**TASK TO COMPLETE**
Filter the entries below down to the lines that hold "type".

Stored data entries
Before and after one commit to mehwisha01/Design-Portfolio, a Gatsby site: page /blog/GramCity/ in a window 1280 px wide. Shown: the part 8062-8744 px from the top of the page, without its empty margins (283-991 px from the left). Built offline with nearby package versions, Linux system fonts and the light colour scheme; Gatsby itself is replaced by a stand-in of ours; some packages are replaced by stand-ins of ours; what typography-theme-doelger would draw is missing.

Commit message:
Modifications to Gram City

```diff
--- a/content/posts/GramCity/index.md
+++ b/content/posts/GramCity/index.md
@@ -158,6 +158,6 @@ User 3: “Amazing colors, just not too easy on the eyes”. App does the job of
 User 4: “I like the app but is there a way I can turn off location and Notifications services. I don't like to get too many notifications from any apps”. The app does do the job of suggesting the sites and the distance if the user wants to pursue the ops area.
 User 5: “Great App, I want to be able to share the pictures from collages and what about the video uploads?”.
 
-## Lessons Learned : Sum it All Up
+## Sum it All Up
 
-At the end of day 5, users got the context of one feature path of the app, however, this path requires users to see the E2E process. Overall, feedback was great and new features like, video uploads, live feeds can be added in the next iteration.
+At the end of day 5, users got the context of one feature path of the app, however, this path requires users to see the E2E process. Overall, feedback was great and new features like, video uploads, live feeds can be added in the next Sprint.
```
* * *
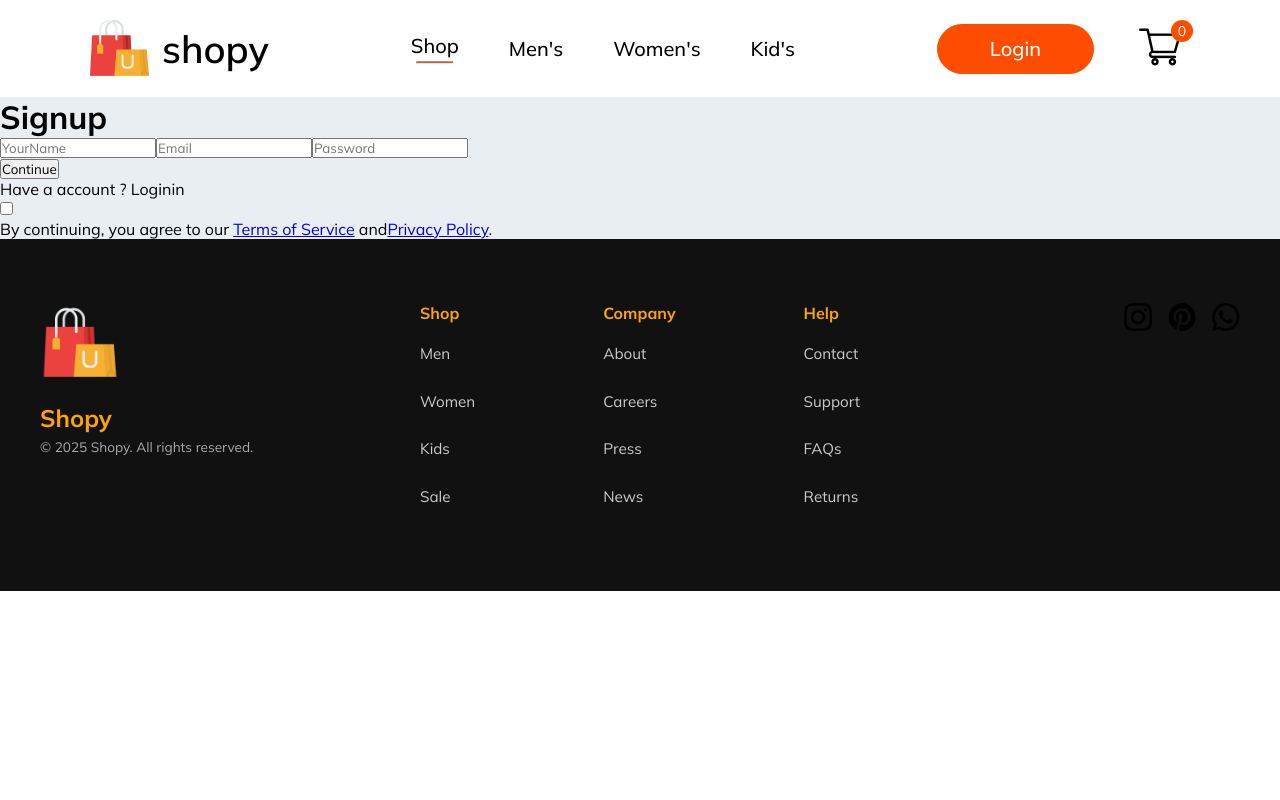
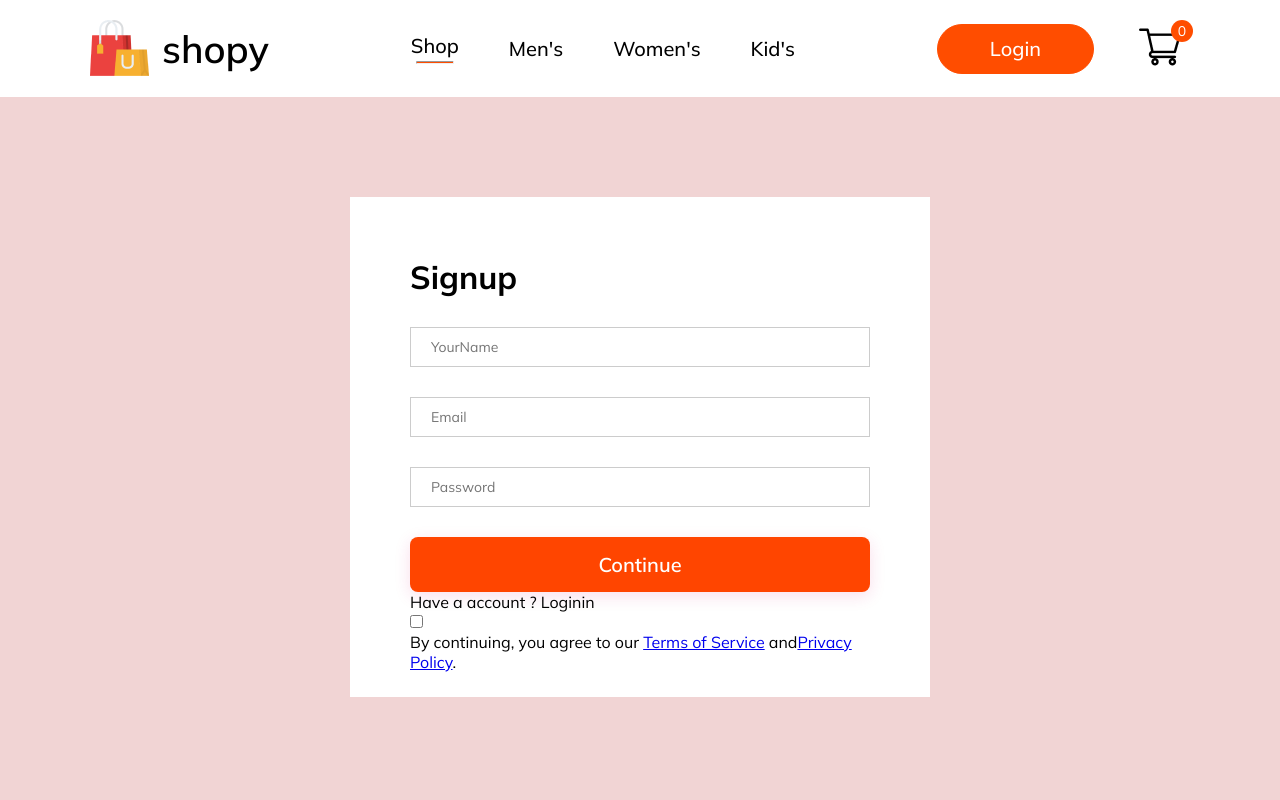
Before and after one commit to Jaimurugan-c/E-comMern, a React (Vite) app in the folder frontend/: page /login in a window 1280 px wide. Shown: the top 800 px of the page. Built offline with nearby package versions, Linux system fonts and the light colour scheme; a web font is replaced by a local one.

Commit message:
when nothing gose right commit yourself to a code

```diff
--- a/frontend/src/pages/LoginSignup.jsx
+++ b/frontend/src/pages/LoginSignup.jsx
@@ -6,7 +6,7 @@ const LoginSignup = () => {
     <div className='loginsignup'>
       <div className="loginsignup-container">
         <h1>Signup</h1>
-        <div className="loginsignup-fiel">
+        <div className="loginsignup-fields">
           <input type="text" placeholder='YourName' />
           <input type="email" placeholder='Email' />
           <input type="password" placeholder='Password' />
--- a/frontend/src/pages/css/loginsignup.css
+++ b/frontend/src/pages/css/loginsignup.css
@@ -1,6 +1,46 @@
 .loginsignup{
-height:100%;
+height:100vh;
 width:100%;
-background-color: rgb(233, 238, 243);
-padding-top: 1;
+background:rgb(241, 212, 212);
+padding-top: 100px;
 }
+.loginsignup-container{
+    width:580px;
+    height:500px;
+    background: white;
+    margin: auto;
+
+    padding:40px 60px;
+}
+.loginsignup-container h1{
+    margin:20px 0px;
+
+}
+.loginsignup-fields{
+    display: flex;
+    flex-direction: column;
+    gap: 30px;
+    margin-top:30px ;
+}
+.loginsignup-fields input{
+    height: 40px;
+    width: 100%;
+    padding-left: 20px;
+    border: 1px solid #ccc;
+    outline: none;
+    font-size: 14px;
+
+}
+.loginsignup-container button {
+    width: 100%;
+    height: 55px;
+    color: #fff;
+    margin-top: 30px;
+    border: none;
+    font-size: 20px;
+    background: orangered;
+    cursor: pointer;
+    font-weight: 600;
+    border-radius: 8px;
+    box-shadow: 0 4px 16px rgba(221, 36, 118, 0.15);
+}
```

**ANSWER SPACE**
           <input type="text" placeholder='YourName' />
           <input type="email" placeholder='Email' />
           <input type="password" placeholder='Password' />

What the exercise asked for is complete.